Wright not yet right vs. right

By Mark Simon


The image on the left shows David Wright's performance vs. right-handers from 2009 to the end of July 2010. The image on the right shows his performance since then.

It was just a couple of weeks ago that we looked at David Wright's performance against left-handed pitching this season. Since doing so, Wright is 4-for-10 against southpaws.

Now, with Wright having gone 3-for-his-last-24 against righties, it seems like a good time to check out the issues he's having with those pitchers.

Here's a snapshot:

Hot/Cold Zones
The images at the top of this article are what are called heat maps. A heat map uses color shading to illustrate tendencies and performance, based on pitch data from the Pitch F/X system used to track every pitch of every game.

The areas shaded in red indicate hot zones, in which the player is performing well. The ones in blue represent cold zones, in which the player is performing poorly.

In this case, the left-hand image covers Wright's performance from the start of 2009 to the end of July 2010, a period in which he hit .409 when he made contact (essentially his batting average when he put the ball in play, including home runs), and .280 overall.

The right-hand image shows Wright against right-handers since Aug. 2010. An 0-for-7 in the first two days of the month (with six outs coming against Daniel Hudson and then Tim Hudson) started a funk from which Wright hasn't recovered.

In that span, he's hitting .305 when he makes contact, and .230 overall. He's essentially sacrificed getting on base for more power (as his slugging percentage in the chart to the right indicates).

Statistically speaking, the sample sizes aren't huge, but they show what the difference has been for Wright. Since last August, right-handers have a much larger margin for error against him than they did previously.

In fact, the image on the left contains almost twice as much red shading as the one on the right. Wright's area for success has basically been halved.

Line Drive Rate
In that same time span, Wright's ability to hit line drives against right-handed pitchers has gone down by a considerable amount, according to our pitching/hitting evaluation tools.

From the start of 2009, to the end of July, 2010, Wright averaged a line drive for every four balls with which he makes contact (again, including homers) against right-handed pitching.

Since then, he's averaging a line drive every six balls times he made contact against righties.

To make that easier to grasp, think of it this way.

Let's say that Wright makes contact 300 times against righties this season, a reasonable projection based on his past performance.

If he were hitting at the rate he did in 2009 and two-thirds of 2010, he'd hit about 75 line drives.

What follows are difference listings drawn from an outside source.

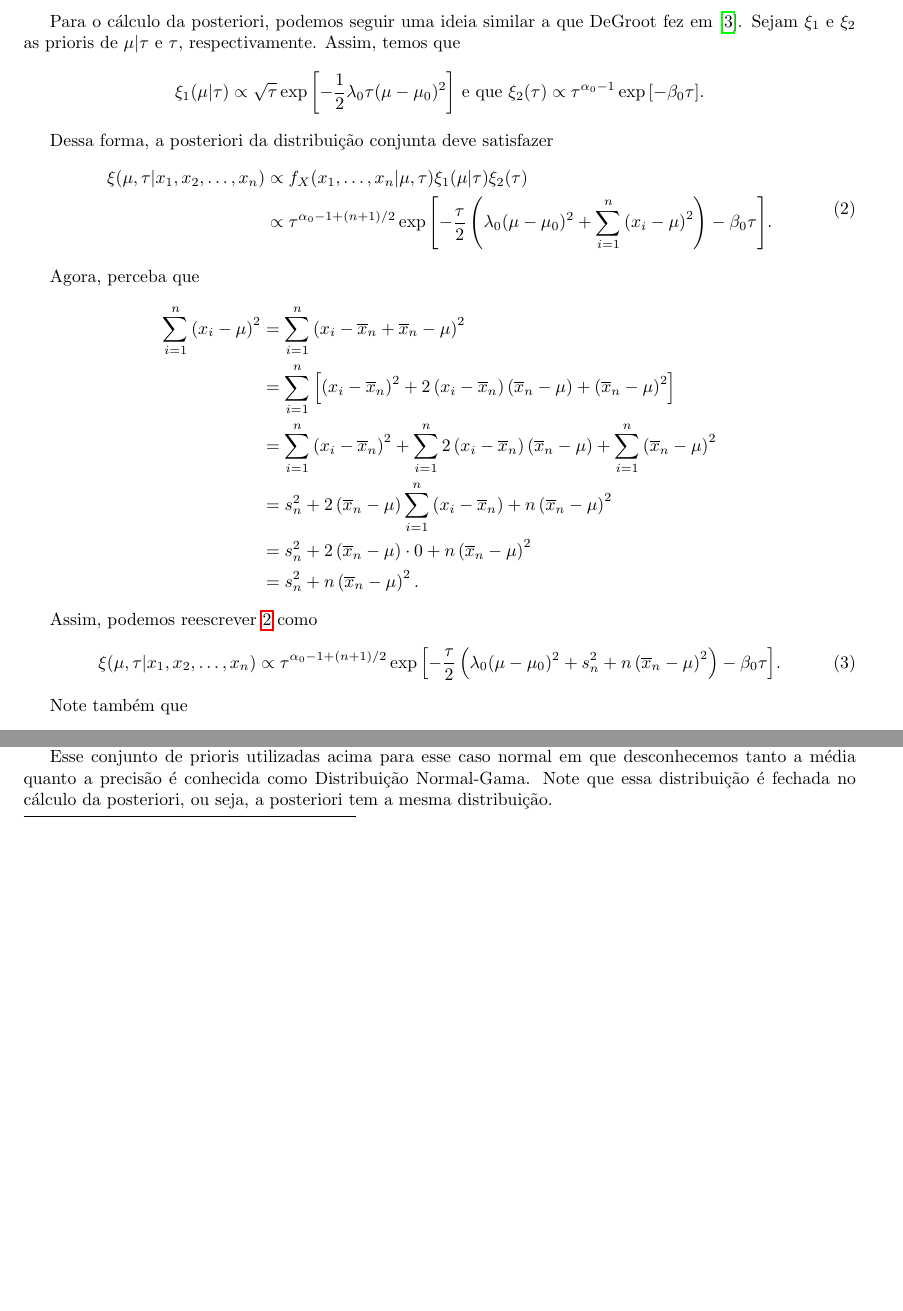
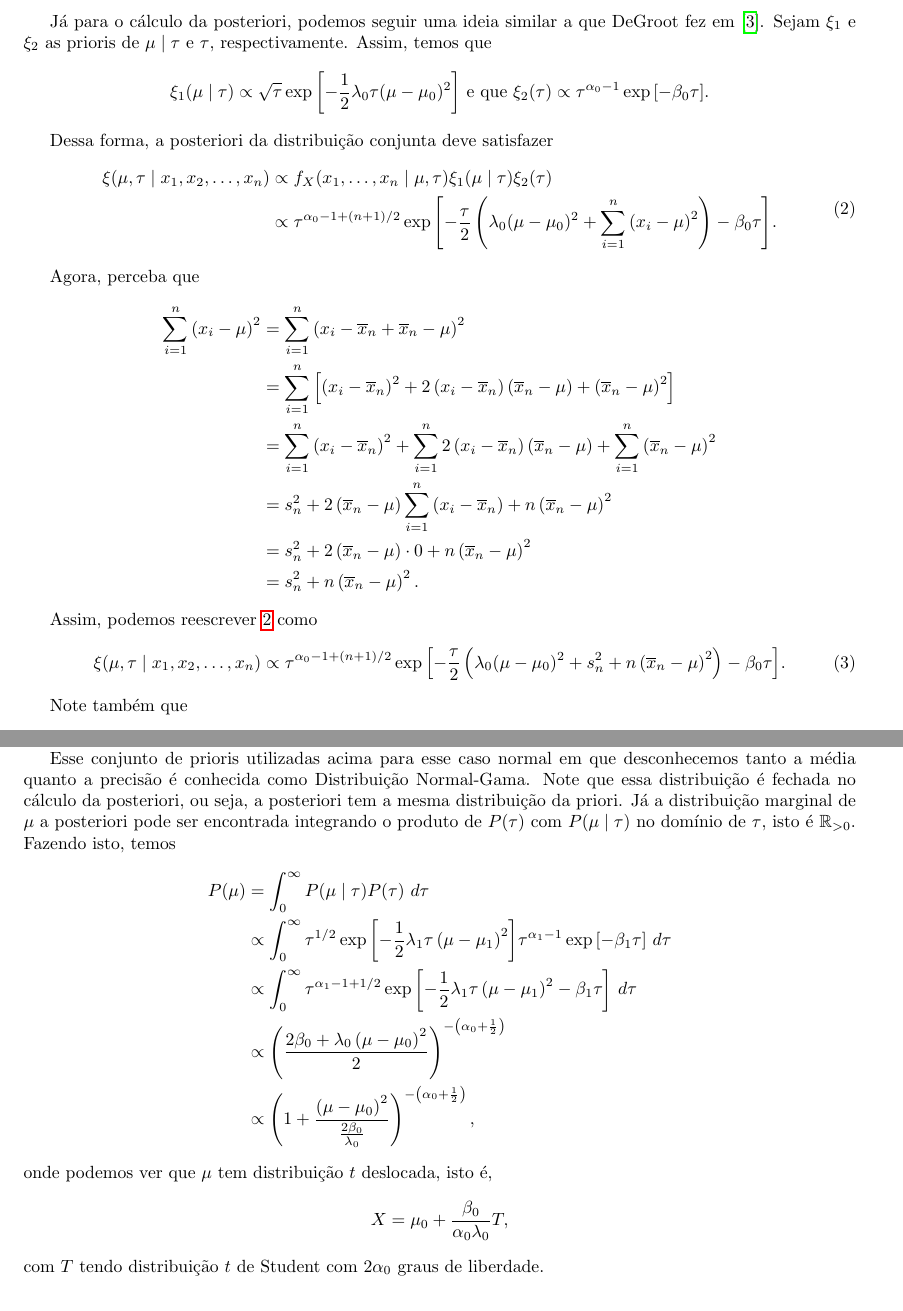
Before and after one commit to IgorMichels/Statistical_Inference, a LaTeX document (3º Trabalho/3º Trabalho.tex): two parts of pages 3 and 4 of 5 before the commit and two parts of pages 3 and 5 of 5 after it, joined at a grey line, cut so that both start at the same text, the shorter picture padded with empty space. Compiled offline with pdfLaTeX.

Commit message:
parte 5 e texto da parte 6

```diff
--- a/3º Trabalho/3º Trabalho.tex
+++ b/3º Trabalho/3º Trabalho.tex
@@ -119,14 +119,14 @@ Dada a distribuição conjunta condicional dos dados em \ref{eq1}, podemos busca
 Já para a segunda etapa, quando precisamos encontrar a priori de $\tau$, podemos notar que, do ponto de vista de $\tau$, o núcleo da distribuição em \ref{eq1} tem a mesma forma que o núcleo de uma distribuição Gama. Dessa forma, temos que
 \[\tau \sim \text{Gama}\left(\alpha_0, \beta_0\right).\]
 
-Para o cálculo da posteriori, podemos seguir uma ideia similar a que DeGroot fez em \cite{degroot}. Sejam $\xi_1$ e $\xi_2$ as prioris de $\mu | \tau$ e $\tau$, respectivamente. Assim, temos que
-\[\xi_1(\mu | \tau) \propto \sqrt{\tau} \exp{\left[-\dfrac{1}{2}\lambda_0 \tau (\mu - \mu_0)^2\right]} \text{ e que } \xi_2(\tau) \propto \tau^{\alpha_0 - 1} \exp{\left[- \beta_0 \tau\right]}.\]
+Já para o cálculo da posteriori, podemos seguir uma ideia similar a que DeGroot fez em \cite{degroot}. Sejam $\xi_1$ e $\xi_2$ as prioris de $\mu \mid \tau$ e $\tau$, respectivamente. Assim, temos que
+\[\xi_1(\mu \mid \tau) \propto \sqrt{\tau} \exp{\left[-\dfrac{1}{2}\lambda_0 \tau (\mu - \mu_0)^2\right]} \text{ e que } \xi_2(\tau) \propto \tau^{\alpha_0 - 1} \exp{\left[- \beta_0 \tau\right]}.\]
 
 Dessa forma, a posteriori da distribuição conjunta deve satisfazer
 \begin{equation}
     \label{post1}
     \begin{split}
-        \xi(\mu, \tau | x_1, x_2, \dots, x_n) & \propto f_X(x_1, \dots, x_n | \mu, \tau) \xi_1(\mu | \tau) \xi_2(\tau) \\
+        \xi(\mu, \tau \mid x_1, x_2, \dots, x_n) & \propto f_X(x_1, \dots, x_n \mid \mu, \tau) \xi_1(\mu \mid \tau) \xi_2(\tau) \\
         & \propto \tau^{\alpha_0 - 1 + (n + 1)/2} \exp{\left[-\dfrac{\tau}{2}\left(\lambda_0 (\mu - \mu_0)^2 + \sum_{i = 1}^{n}\left(x_i - \mu\right)^2\right) - \beta_0 \tau\right]}.
     \end{split}
 \end{equation}
@@ -146,7 +146,7 @@ Agora, perceba que
 Assim, podemos reescrever \ref{post1} como
 \begin{equation}
     \label{post2}
-    \xi(\mu, \tau | x_1, x_2, \dots, x_n) \propto \tau^{\alpha_0 - 1 + (n + 1)/2} \exp{\left[-\dfrac{\tau}{2}\left(\lambda_0 (\mu - \mu_0)^2 + s_n^2 + n\left(\overline{x}_n - \mu\right)^2\right) - \beta_0 \tau\right]}.
+    \xi(\mu, \tau \mid x_1, x_2, \dots, x_n) \propto \tau^{\alpha_0 - 1 + (n + 1)/2} \exp{\left[-\dfrac{\tau}{2}\left(\lambda_0 (\mu - \mu_0)^2 + s_n^2 + n\left(\overline{x}_n - \mu\right)^2\right) - \beta_0 \tau\right]}.
 \end{equation}
 
 Note também que
@@ -215,6 +215,46 @@ Dessa forma, obtemos a distribuição conjunta a posteriori de $\mu$ e $\tau$. A
 
 \noindent é, também exceto por um fator multiplicativo que independe de $\mu$ e $\tau$, a distribuição a posteriori de $\tau$. Note que essa distribuição é uma Gama de parâmetros $\alpha_1$ e $\beta_1$.
 
-Esse conjunto de prioris utilizadas acima para esse caso normal em que desconhecemos tanto a média quanto a precisão é conhecida como Distribuição Normal-Gama. Note que essa distribuição é fechada no cálculo da posteriori, ou seja, a posteriori tem a mesma distribuição.
+Esse conjunto de prioris utilizadas acima para esse caso normal em que desconhecemos tanto a média quanto a precisão é conhecida como Distribuição Normal-Gama. Note que essa distribuição é fechada no cálculo da posteriori, ou seja, a posteriori tem a mesma distribuição da priori. Já a distribuição marginal de $\mu$ a posteriori pode ser encontrada integrando o produto de $P(\tau)$ com $P(\mu \mid \tau)$ no domínio de $\tau$, isto é $\mathbb{R}_{>0}$. Fazendo isto, temos
+\begin{equation*}
+    \begin{split}
+        P(\mu) & = \int_{0}^{\infty} P(\mu \mid \tau) P(\tau) ~d\tau \\
+        & \propto \int_{0}^{\infty} \tau^{1/2} \exp{\left[-\dfrac{1}{2}\lambda_1\tau\left(\mu - \mu_1\right)^2\right]} \tau^{\alpha_1 - 1} \exp{\left[-\beta_1\tau\right]} ~d\tau \\
+        & \propto \int_{0}^{\infty} \tau^{\alpha_1 - 1 + 1/2} \exp{\left[-\dfrac{1}{2}\lambda_1\tau\left(\mu - \mu_1\right)^2 - \beta_1\tau\right]} ~d\tau \\
+        & \propto \left(\dfrac{2\beta_0 + \lambda_0 \left(\mu - \mu_0\right)^2}{2}\right)^{-\left(\alpha_0 + \frac{1}{2}\right)} \\
+        & \propto \left(1 + \dfrac{\left(\mu - \mu_0\right)^2}{\frac{2\beta_0}{\lambda_0}}\right)^{-\left(\alpha_0 + \frac{1}{2}\right)},
+    \end{split}
+\end{equation*}
+
+\noindent onde podemos ver que $\mu$ tem distribuição $t$ deslocada, isto é,
+\[X = \mu_0 + \dfrac{\beta_0}{\alpha_0 \lambda_0}T,\]
+
+\noindent com $T$ tendo distribuição $t$ de Student com $2\alpha_0$ graus de liberdade.
+
+% \begin{example}
+%     Palmirinha anda preocupada com a concentração de amido em sua pamonha.
+%     Ela pede para Valciclei, seu assistente, amostrar $n=10$ pamonhas e medir sua concentração de amido.
+
+%     Ele, muito prestativo, rapidamente faz o experimento, mas, porque comeu todas as amostras depois que foram medidas, precisou fazer uma visita de emergência ao banheiro.
+%     Desta feita, apenas teve tempo de anotar em um papel a média e variância amostrais, $\bar{x}_n =  8.307849$ e $\bar{s}^2_n = 7.930452$.
+
+%     Palmirinha tem uma reunião com investidores em pouco tempo, então decide voltar aos seus tempos de bayesiana~\textit{old school} e analisar os dados utilizando prioris conjugadas.
+%     Ela supõe que a concentração de amido segue uma distribuição normal com parâmetros $\mu$ e $\tau$ e que as observações feitas por Valciclei são independentes entre si.
+%     Ela suspeita que a concentração de amido na pamonha fique em torno de $10$ mg/L, com desvio padrão de  $2$ mg/L.
+%     Com sua larga experiência na confecção de pamonhas, ela suspeita ainda que o coeficiente de variação da concentração de amido seja em torno de $1/2$.
+%     Palmirinha tem um quadro em seu escritório, que diz
+%     \[\operatorname{cv} = \frac{\sigma}{\mu}.\]
+
+%     Agora,
+%     \begin{enumerate}
+%         \item
+%             Com os dados anotados por Valciclei, é possível computar a distribuição~\textit{a posteriori} de $\mu$ e $\tau$? Justifique.
+
+%         \item
+%             Em caso afirmativo, ajude Palmirinha a encontrar $a, b \in \mathbb{R}$, $a < b$ de modo que $\operatorname{Pr}(\mu \in (a, b) \mid \boldsymbol{x}) = 0.95$.
+%     \end{enumerate}
+% \end{example}
+
+% Em nosso exemplo...
 
 
```
Also changed, not shown: 3º Trabalho/3º Trabalho.tex (28 more changed lines).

At his new rate, he'd hit about 50.

Lose 25 line drives in a season and the batting average plummets.

Issues with Breaking Balls
Wright's performance against breaking balls from right-handed pitchers has been an issue, similar to how it was in the early part of 2010.

Last season, Wright had two hits in his first 28 at-bats that ended with a breaking ball (curve or slider) from a righty. But a ground-ball single against a slider from Yankees starter Phil Hughes on May 22 started a run of success on those pitches for Wright that carried through June and held reasonably decent through the rest of the season.

He hit .270 in at-bats ending with those pitches, the rest of the way, including 11 hits that came in two-strike counts.

This season, Wright's start against breaking balls from righties has been miserable. He's 4-for-37 in at-bats ending with those pitches, with 13 ending in strikeouts.

When Wright makes contact with those pitches, he's not doing what he used to do best, hit line drives. He has three so far, about half as many as he should have, based on prior performance.

Conclusion
It's still VERY early in the season, and though there are a lot of signs that could indicate issues such as an injury (the news of his lower back issues became public this week) the sample sizes are small, so we're not making any judgments.

After all, a four-hit game, like the one another struggling New York hitter had earlier this week, could change perceptions pretty quickly, and maybe it gets Wright on the right track.